The age of austerity is driven by the lower consumption of ‘stuff’.

The baby boomers were reared to be consumers. It was the baby boomers who began the acquisition of things and the must-buy consumer boom that is now such an ingrained part of our psyche.

However, the baby boomers are drawing nearer to retirement age and we must wonder how the upcoming generation of retirees will fund the lifestyle that they have become so used to?

In an environment of falling interest rates, money to live on will be front of mind, and we may very well see that ‘risky’ assets such as shares will end up having a lower weighting in portfolios, especially if we continue to see the volatility in world markets that now seem to be daily events. I feel that property and fixed interest allocations will play a more prominent role in the retiree’s basket of investments.

I wonder how many people actually know that it was the German Chancellor Otto von Bismarck who brought in the fixed retirement age of 65 in the year 1881. Back then, the average life expectancy was only 43 years of age.

What the over-65s will do in the coming decades if the working age is not increased is an interesting question. Maybe they will volunteer and work for the community.

In the future, there will need to be a trade off between the traditional model of work, incentive and consumption to more of a model that takes into account experience and passion for the work.

The traditional contract of a job for life no longer exists so people will need deep and specialist knowledge about an area rather than being a generalist.

Welcome to the world of future fragmentation.

As the cost of energy increases so too will transportation costs.

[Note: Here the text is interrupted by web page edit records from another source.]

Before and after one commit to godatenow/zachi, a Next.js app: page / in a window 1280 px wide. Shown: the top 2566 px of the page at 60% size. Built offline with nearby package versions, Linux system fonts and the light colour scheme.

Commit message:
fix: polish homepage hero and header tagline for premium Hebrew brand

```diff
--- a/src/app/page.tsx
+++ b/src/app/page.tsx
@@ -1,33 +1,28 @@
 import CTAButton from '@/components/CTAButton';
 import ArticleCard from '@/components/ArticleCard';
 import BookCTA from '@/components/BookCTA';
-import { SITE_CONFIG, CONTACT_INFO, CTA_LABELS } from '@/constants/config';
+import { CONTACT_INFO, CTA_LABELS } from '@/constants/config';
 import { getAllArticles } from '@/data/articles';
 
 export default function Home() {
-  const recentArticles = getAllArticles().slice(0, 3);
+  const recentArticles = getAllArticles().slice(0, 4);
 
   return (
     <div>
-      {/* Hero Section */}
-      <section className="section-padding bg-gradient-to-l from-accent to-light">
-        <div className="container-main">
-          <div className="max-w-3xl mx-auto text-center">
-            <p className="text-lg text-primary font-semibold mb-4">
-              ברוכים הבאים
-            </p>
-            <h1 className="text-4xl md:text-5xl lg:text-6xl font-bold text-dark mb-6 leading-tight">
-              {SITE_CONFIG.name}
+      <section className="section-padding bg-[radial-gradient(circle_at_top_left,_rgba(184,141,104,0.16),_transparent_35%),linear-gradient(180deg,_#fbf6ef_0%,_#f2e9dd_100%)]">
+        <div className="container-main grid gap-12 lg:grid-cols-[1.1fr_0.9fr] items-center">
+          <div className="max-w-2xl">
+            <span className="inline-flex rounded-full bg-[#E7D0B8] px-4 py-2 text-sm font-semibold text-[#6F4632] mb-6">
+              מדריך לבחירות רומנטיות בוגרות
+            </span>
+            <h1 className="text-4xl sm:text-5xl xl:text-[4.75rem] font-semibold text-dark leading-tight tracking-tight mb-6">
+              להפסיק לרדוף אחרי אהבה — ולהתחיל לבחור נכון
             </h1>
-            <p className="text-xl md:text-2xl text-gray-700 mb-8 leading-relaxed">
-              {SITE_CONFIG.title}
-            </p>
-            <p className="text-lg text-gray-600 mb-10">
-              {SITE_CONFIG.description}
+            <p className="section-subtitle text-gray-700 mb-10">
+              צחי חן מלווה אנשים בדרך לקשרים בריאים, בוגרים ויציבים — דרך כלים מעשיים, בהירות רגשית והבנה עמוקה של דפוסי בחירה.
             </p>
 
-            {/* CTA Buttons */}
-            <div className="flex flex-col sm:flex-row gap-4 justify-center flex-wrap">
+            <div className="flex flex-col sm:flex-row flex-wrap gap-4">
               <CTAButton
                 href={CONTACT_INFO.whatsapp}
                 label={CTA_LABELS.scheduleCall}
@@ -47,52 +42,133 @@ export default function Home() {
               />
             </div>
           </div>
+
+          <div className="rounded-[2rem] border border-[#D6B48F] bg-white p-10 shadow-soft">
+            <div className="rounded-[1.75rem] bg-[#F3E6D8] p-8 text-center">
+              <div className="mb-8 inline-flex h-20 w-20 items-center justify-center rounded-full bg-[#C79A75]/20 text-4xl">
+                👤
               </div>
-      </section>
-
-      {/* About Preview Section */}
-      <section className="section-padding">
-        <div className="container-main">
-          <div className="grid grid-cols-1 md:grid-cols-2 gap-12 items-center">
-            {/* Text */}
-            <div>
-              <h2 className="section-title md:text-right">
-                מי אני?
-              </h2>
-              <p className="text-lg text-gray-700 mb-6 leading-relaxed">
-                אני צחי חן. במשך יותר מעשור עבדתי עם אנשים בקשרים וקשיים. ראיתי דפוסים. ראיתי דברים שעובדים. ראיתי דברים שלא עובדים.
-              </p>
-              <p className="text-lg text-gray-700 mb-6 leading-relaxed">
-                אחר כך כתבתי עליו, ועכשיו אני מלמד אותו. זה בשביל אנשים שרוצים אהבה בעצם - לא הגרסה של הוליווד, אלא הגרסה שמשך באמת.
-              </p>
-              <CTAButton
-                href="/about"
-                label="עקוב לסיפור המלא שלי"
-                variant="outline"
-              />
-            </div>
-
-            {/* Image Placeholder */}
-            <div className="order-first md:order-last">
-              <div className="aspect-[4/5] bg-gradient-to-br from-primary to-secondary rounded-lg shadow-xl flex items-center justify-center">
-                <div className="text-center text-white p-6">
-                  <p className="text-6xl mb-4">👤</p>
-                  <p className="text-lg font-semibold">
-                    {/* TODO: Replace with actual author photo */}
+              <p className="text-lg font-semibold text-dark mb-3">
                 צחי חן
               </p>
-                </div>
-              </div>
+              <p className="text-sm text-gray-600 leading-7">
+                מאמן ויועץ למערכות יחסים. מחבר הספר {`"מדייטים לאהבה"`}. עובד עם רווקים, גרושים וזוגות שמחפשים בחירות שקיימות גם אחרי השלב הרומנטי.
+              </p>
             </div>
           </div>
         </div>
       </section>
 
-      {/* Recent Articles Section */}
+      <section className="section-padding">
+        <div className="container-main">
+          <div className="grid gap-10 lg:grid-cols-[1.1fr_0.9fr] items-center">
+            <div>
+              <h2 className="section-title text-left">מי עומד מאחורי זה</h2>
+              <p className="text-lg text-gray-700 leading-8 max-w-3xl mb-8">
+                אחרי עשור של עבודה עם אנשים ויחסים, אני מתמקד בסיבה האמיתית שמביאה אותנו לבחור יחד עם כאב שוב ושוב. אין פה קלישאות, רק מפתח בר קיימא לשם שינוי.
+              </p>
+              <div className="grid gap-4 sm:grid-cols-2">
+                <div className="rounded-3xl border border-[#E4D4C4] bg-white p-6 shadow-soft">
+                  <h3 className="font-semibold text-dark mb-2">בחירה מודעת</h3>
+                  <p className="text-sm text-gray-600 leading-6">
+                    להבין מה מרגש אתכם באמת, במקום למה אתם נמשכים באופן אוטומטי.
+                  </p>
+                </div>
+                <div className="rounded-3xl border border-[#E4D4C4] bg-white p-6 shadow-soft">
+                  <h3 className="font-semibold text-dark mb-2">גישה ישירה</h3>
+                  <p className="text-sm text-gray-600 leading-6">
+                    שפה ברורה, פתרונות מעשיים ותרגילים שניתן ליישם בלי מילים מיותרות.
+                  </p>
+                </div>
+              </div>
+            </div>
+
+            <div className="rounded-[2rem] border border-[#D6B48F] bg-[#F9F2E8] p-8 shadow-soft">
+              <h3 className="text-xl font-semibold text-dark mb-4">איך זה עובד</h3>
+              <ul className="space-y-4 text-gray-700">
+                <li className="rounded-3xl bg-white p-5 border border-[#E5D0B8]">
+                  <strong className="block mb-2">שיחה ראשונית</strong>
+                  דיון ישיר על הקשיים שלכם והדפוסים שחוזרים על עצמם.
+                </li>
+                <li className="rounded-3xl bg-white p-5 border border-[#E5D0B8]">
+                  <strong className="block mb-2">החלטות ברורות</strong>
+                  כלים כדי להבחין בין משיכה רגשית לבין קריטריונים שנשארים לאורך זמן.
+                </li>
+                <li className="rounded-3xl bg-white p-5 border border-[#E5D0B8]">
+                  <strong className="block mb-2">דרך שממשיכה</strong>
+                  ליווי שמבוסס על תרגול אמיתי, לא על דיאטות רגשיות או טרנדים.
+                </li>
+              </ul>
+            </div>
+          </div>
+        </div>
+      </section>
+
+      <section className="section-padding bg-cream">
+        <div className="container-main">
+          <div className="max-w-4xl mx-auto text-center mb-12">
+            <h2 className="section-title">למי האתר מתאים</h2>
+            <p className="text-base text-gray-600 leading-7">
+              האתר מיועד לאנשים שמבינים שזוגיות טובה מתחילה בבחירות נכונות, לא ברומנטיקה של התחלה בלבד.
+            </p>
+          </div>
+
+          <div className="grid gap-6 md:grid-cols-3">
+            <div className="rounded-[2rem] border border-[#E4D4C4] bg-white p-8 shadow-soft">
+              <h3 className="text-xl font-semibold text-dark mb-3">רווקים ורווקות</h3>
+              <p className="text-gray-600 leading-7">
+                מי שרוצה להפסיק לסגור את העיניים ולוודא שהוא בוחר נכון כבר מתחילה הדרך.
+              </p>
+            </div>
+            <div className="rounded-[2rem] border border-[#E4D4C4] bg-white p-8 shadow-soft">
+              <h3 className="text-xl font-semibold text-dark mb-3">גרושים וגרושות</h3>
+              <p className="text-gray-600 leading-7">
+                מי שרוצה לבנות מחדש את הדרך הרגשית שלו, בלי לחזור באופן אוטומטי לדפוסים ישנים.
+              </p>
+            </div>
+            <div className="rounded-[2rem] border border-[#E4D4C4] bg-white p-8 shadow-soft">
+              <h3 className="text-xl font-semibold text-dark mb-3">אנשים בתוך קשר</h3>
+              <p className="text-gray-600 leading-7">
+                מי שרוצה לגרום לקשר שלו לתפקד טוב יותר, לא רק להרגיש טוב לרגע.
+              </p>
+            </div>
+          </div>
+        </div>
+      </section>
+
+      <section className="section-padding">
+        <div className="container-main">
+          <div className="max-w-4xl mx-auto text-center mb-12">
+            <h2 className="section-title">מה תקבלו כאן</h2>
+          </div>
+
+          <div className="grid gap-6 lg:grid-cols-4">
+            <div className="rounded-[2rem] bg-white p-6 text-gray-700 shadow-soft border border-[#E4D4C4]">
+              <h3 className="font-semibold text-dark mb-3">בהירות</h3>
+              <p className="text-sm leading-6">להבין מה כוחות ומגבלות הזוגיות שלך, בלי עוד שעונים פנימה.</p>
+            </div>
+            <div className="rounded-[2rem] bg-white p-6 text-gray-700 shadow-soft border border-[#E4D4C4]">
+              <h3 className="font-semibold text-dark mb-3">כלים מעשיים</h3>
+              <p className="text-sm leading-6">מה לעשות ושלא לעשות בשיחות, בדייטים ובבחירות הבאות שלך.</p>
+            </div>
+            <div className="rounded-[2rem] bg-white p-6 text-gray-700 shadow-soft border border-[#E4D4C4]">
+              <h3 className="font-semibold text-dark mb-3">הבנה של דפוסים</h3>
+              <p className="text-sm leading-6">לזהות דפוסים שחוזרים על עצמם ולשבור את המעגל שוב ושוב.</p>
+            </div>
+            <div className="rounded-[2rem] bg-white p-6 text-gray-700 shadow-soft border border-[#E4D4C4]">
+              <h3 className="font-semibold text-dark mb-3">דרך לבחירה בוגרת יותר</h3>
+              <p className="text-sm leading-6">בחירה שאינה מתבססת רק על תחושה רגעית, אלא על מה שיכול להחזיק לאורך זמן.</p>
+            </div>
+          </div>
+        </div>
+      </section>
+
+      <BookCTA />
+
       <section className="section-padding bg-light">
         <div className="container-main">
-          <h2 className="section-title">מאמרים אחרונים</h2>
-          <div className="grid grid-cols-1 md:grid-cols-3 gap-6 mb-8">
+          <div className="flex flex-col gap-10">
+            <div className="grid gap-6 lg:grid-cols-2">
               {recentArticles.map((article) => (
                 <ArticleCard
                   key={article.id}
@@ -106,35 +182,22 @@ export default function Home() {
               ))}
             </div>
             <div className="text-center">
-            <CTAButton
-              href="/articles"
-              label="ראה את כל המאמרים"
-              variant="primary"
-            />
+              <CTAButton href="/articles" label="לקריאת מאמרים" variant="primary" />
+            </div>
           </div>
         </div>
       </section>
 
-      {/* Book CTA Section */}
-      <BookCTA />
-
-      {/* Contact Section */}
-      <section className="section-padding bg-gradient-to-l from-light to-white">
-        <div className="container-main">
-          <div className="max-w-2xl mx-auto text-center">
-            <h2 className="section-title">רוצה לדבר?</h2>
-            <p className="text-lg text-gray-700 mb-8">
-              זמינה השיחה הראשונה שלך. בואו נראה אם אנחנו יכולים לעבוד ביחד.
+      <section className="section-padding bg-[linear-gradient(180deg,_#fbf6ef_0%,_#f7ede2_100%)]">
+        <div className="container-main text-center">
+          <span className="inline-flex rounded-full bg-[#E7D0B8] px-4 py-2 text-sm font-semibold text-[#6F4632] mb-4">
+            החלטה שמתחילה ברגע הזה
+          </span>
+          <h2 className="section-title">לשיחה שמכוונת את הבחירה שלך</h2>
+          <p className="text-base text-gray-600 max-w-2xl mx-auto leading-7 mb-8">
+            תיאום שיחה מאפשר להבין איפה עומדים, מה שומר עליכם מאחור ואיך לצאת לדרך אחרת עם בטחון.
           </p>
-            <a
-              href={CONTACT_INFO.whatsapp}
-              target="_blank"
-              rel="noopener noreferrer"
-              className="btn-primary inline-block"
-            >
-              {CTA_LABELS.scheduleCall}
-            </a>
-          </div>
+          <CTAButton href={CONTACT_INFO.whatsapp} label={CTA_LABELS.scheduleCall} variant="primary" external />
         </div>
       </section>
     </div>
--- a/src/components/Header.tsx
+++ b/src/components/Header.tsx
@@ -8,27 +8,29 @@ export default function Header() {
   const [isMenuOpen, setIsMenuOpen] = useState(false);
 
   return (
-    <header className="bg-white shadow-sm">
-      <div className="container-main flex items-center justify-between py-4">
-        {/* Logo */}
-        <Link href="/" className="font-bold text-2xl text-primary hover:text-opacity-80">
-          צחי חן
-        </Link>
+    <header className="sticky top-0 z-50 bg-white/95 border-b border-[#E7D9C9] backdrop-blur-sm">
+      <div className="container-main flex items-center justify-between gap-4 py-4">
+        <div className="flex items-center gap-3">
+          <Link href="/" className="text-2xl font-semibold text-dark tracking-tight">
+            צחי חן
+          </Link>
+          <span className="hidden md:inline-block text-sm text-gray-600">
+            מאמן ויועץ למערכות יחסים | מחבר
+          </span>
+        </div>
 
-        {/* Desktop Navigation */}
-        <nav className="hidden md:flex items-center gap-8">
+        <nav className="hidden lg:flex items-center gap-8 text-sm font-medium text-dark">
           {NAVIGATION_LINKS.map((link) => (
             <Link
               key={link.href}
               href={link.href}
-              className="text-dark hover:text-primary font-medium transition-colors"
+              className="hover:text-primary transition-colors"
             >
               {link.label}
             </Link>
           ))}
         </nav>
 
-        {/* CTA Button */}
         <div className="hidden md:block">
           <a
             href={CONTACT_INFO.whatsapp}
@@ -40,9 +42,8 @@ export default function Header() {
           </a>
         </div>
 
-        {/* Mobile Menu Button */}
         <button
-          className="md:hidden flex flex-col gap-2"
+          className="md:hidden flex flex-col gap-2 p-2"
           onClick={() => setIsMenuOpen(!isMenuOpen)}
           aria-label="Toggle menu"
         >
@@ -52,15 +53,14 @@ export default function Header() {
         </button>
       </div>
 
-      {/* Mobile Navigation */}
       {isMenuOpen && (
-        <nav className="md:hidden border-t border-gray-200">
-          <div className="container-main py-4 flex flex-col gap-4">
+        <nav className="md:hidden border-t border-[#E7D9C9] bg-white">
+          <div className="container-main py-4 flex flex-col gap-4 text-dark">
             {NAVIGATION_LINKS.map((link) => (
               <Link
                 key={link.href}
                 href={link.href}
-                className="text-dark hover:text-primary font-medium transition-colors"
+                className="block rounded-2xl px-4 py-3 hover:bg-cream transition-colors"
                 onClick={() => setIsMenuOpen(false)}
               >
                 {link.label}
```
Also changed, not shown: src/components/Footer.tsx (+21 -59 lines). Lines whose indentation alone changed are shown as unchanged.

Travelling long distances to work will be expensive and discouraged. Parking costs will be exorbitant in order to discourage people from making unnecessary trips into the city. More and more people will live on the fringe to enjoy lifestyle and will travel much shorter distances to work.

Anxieties about carbon and energy costs are casting a shadow over growth across the globe. If we embrace and get used to a low carbon world, we could live closer to our work, commute less and travel long distances as a last resort. Without doubt the cost of utilities will continue to rise and rise. Electricity, water and gas will simply cost more and more as the costs of extracting energy rise.

One way of aligning with higher energy costs will be to build office hubs around 10 kilometers from populated areas that will be connected by light transport. These hubs will be used by anyone who live in the vicinity and will also provide an opportunity for people to interact and work together in a collaborative environment. Offices will be open 24-hours a day in order to cater for different timezones and workstations will be temporary and flexible. In a physical location, we can form new networks, develop new skills, connections and competencies. Video conferencing facilities will be particularly popular and will offer global connections. Working from home will still take place but no one really likes to be seen in his or her pajamas.

As our time becomes more fragmented, it becomes more valuable. In the future, as no one will want to drive their motorcar long distances to the office, attention will be focused on how to spend more quality time with friends and family.

Technology will only serve to make our worlds more fragmented. Even now we live in a joined-up global world with customers and colleagues in all corners of the globe. In years to come, mini computers will be built in to every fabric of our lives and data will be downloaded and analysed 24-hours a day, seven days a week.

We may in future even have our own carbon budgets that limit us as to where and when we can travel. As the populations of the emerging economies grow, countries like China and India will enter energy intensive periods of economic growth, which will mean more pressure on energy reserves and prices.

As aspirations rise in the emerging economies, so too will demand for modern technology and everyday appliances such as fridges and air conditioners, not to mention the increase in demand for motor vehicles and transport. While we will continue to experience booms and busts, there will clearly be high growth and increased demand for medical services in countries where populations are ageing and stem cell research will boom.

Skills in energy conservation will also be in demand and creative clusters will emerge everywhere.